Andrea Dekrout is an environmentalist with 15 years of experience in development and humanitarian settings. She worked as UNHCR’s Environmental Coordinator for 5 years. During that time she provided hands-on field assistance and support to improve the environmental sustainability of UNHCR operations globally. She is currently living and working in Nairobi, Kenya with the United Nations Environment Programme.

Caroline Gardestedt


After 15 years of international humanitarian work in various countries around the world, Caroline Gardestedt is currently working as an Environmental Advisor in the security sector for the European Union in Georgia. With field experiences from Africa, Asia, Middle East, and the Caribbean, Caroline has worked in conflict settings, with humanitarian emergency response and long-term community resilience projects. She specializes in climate security, WASH (water supply, sanitation, and hygiene education), and the integration of environmental considerations in humanitarian action. Since 2017, she has been working to help organizations improve the integration of environmental considerations and to measure and optimize their environmental performance. Caroline was leading the Red Cross Movement “Green Response” group from 2017-2021 with the aim of getting different parts of the Red Cross Movement to work together to improve environmental management in Red Cross and Red Crescent humanitarian operations. Since 2021, Caroline is supporting the European Union in developing guidelines and ways of working to improve the integration of environmental considerations in the security sector. She has a strong commitment to share her knowledge and learn from others, which she enjoys doing through the organization and facilitation of workshops and awareness raising events. Caroline has led trainings, meetings, and workshops for various stakeholders, from international forums in Europe to local meetings in rural areas in developing countries.
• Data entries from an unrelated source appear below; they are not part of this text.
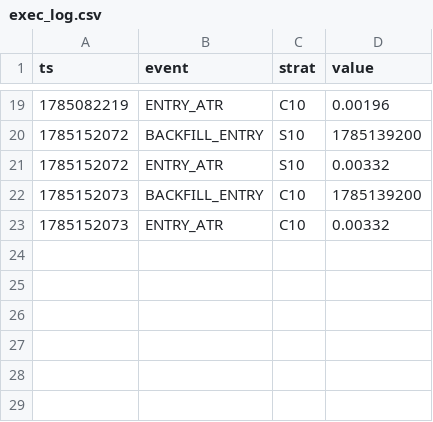
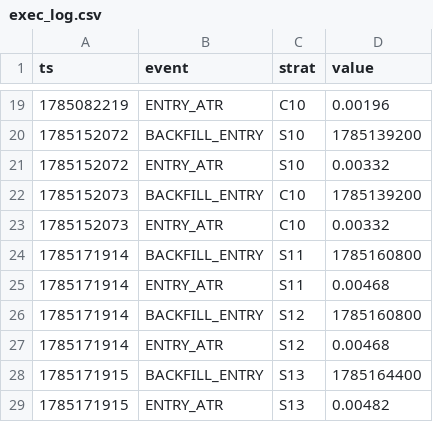
Before and after one commit to Jessieeeeai/dpl-flow-bot, a CSV file: exec_log.csv, drawn as a sheet; only a part is shown, gaps mark what is left out; the diff names each change by its address in the sheet, - before the commit and + after, or states it on an @@ line.

```diff
--- a/exec_log.csv
+++ b/exec_log.csv
+row 24: 1785171914 | BACKFILL_ENTRY | S11 | 1785160800
+row 25: 1785171914 | ENTRY_ATR | S11 | 0.00468
+row 26: 1785171914 | BACKFILL_ENTRY | S12 | 1785160800
+row 27: 1785171914 | ENTRY_ATR | S12 | 0.00468
+row 28: 1785171915 | BACKFILL_ENTRY | S13 | 1785164400
+row 29: 1785171915 | ENTRY_ATR | S13 | 0.00482
```
Also changed, not shown: 1 other file.
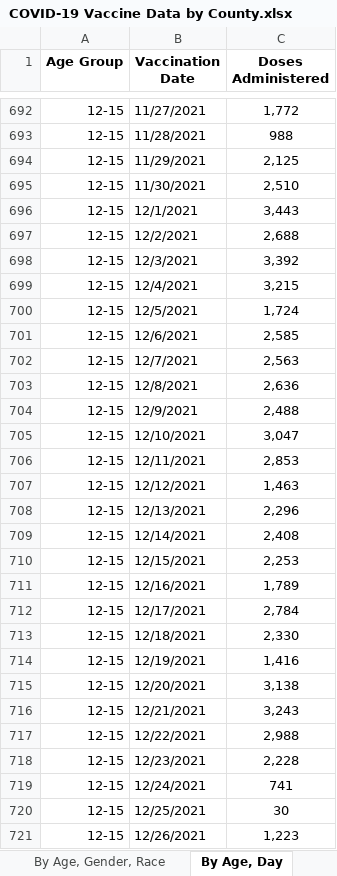
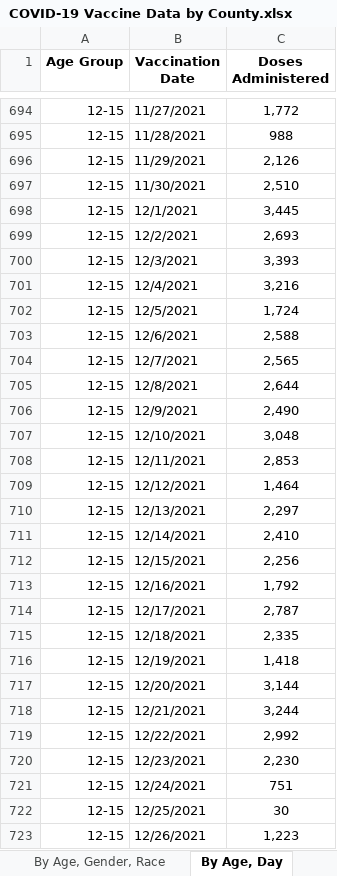
Before and after one commit to Dotdash-Data-Journalism/2021_2022_VWH_covid_worst_10th_percentile, an Excel workbook: COVID-19 Vaccine Data by County.xlsx, sheet By Age, Day, drawn as a sheet; only a part is shown, gaps mark what is left out; values as stored, in another font and other column widths than the file's, no borders; addresses are those after the commit; the diff covers the shown part only; the diff names each change by its address in the sheet, - before the commit and + after, or states it on an @@ line.

```diff
--- a/COVID-19 Vaccine Data by County.xlsx (sheet By Age, Day)
+++ b/COVID-19 Vaccine Data by County.xlsx (sheet By Age, Day)
-C696 (Doses Administered): 2,125
+C696 (Doses Administered): 2,126
-C698 (Doses Administered): 3,443
+C698 (Doses Administered): 3,445
-C699 (Doses Administered): 2,688
+C699 (Doses Administered): 2,693
-C700 (Doses Administered): 3,392
+C700 (Doses Administered): 3,393
-C701 (Doses Administered): 3,215
+C701 (Doses Administered): 3,216
-C703 (Doses Administered): 2,585
+C703 (Doses Administered): 2,588
-C704 (Doses Administered): 2,563
+C704 (Doses Administered): 2,565
-C705 (Doses Administered): 2,636
+C705 (Doses Administered): 2,644
-C706 (Doses Administered): 2,488
+C706 (Doses Administered): 2,490
-C707 (Doses Administered): 3,047
+C707 (Doses Administered): 3,048
-C709 (Doses Administered): 1,463
+C709 (Doses Administered): 1,464
-C710 (Doses Administered): 2,296
+C710 (Doses Administered): 2,297
-C711 (Doses Administered): 2,408
+C711 (Doses Administered): 2,410
-C712 (Doses Administered): 2,253
+C712 (Doses Administered): 2,256
-C713 (Doses Administered): 1,789
+C713 (Doses Administered): 1,792
-C714 (Doses Administered): 2,784
+C714 (Doses Administered): 2,787
-C715 (Doses Administered): 2,330
+C715 (Doses Administered): 2,335
-C716 (Doses Administered): 1,416
+C716 (Doses Administered): 1,418
-C717 (Doses Administered): 3,138
+C717 (Doses Administered): 3,144
-C718 (Doses Administered): 3,243
+C718 (Doses Administered): 3,244
-C719 (Doses Administered): 2,988
+C719 (Doses Administered): 2,992
-C720 (Doses Administered): 2,228
+C720 (Doses Administered): 2,230
-C721 (Doses Administered): 741
+C721 (Doses Administered): 751
```
Also changed, not shown: 8 added rows and 1103 edited cells elsewhere in this sheet, sheet By County, Race, sheet By County, Age, sheet By Vaccination Date, sheet By County, sheet By Age, Gender, Race, sheet About the Data, 1 other file.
She is a Swedish citizen and holds a master’s degree in engineering from the Royal Institute of Technology in Stockholm, Sweden, which includes courses in environmental science from the University of Aix-Marseille, France.
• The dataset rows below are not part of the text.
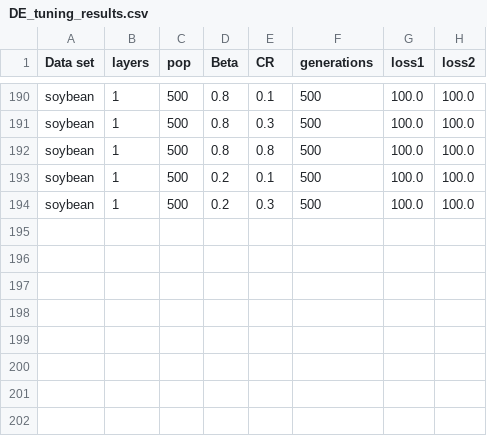
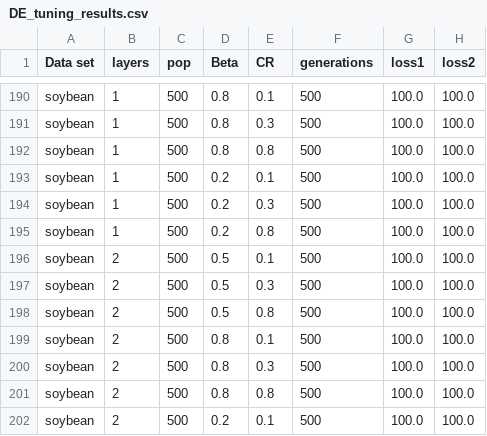
Before and after one commit to Stonen2/MachineLearning, a CSV file: Project_4/DE_tuning_results.csv, drawn as a sheet; only a part is shown, gaps mark what is left out.

```diff
--- a/Project_4/DE_tuning_results.csv
+++ b/Project_4/DE_tuning_results.csv
@@ -194 +194,9 @@ soybean,1,500,0.2,0.1,500,100.0,100.0
 soybean,1,500,0.2,0.3,500,100.0,100.0
+soybean,1,500,0.2,0.8,500,100.0,100.0
+soybean,2,500,0.5,0.1,500,100.0,100.0
+soybean,2,500,0.5,0.3,500,100.0,100.0
+soybean,2,500,0.5,0.8,500,100.0,100.0
+soybean,2,500,0.8,0.1,500,100.0,100.0
+soybean,2,500,0.8,0.3,500,100.0,100.0
+soybean,2,500,0.8,0.8,500,100.0,100.0
+soybean,2,500,0.2,0.1,500,100.0,100.0
```
Also changed, not shown: 2 other files.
Gavin Reynolds


Gavin currently works for the Freshwater Ecosystems Unit at the United Nations Environment Program. His work at UNEP involves developing community-based initiatives such as the Adopt a River for Sustainable Development partnership of UNEP and Rotary. Prior to working at UNEP Gavin was an Environmental, and Water, Sanitation and Hygiene advisor for Swedish Red Cross and the International Federation of Red Cross and Red Crescent Societies. Previously he worked with the Autonomous Bougainville Government in Papua New Guinea and Cheetah Conservation Botswana.  Gavin completed his Master of Science and worked at the University of Waikato in his home country of New Zealand before being employed by New Zealand’s Department of Conservation. Having worked in the Humanitarian, Development and Environment spheres he has developed a keen interest in the intersection of human development and environmental conservation with a focus on communities and community led initiatives.

30.11.2023 - 01.12.2023
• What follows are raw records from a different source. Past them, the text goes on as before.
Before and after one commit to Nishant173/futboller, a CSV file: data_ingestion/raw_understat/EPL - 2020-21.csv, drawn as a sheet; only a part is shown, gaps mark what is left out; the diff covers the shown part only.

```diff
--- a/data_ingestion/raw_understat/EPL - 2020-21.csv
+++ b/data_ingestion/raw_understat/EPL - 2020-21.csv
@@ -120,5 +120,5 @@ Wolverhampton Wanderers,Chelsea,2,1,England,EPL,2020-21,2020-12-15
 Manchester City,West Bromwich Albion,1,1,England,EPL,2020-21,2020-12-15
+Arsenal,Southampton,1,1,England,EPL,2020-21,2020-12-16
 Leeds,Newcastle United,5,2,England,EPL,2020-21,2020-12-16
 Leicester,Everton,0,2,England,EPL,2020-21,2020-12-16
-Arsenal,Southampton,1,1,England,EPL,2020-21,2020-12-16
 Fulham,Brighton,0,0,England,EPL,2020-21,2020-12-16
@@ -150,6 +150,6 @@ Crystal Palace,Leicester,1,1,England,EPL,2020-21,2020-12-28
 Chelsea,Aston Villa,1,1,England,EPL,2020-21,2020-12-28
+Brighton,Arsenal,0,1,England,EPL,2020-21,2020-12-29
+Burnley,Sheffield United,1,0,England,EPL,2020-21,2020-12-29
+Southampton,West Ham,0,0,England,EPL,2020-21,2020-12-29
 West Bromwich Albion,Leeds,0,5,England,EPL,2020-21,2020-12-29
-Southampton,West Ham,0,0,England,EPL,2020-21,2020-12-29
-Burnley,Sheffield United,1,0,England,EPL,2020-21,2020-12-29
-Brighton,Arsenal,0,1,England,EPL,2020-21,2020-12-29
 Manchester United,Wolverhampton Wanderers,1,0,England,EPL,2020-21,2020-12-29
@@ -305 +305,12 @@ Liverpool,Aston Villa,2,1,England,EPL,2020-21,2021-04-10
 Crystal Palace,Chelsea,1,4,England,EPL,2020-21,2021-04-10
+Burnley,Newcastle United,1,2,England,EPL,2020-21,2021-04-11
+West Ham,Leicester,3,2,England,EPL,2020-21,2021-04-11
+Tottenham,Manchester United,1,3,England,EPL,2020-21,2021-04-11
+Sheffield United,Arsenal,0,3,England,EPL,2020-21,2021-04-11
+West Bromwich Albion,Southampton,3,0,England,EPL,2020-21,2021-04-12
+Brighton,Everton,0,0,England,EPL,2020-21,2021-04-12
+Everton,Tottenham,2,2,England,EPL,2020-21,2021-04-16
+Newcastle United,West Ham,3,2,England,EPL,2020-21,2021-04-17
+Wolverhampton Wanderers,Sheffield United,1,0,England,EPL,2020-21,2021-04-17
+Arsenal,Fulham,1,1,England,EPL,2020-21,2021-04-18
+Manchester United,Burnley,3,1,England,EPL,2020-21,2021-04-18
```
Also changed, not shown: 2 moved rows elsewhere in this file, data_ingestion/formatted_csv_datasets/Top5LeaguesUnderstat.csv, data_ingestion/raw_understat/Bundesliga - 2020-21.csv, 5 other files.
10 hours of training

Online Event

ProviderThis training is organized by the Institute for International Law of Peace and Armed Conflict.
This Training is part of a joint programme by IFHV and VENRO and is funded by the German Federal Foreign Office.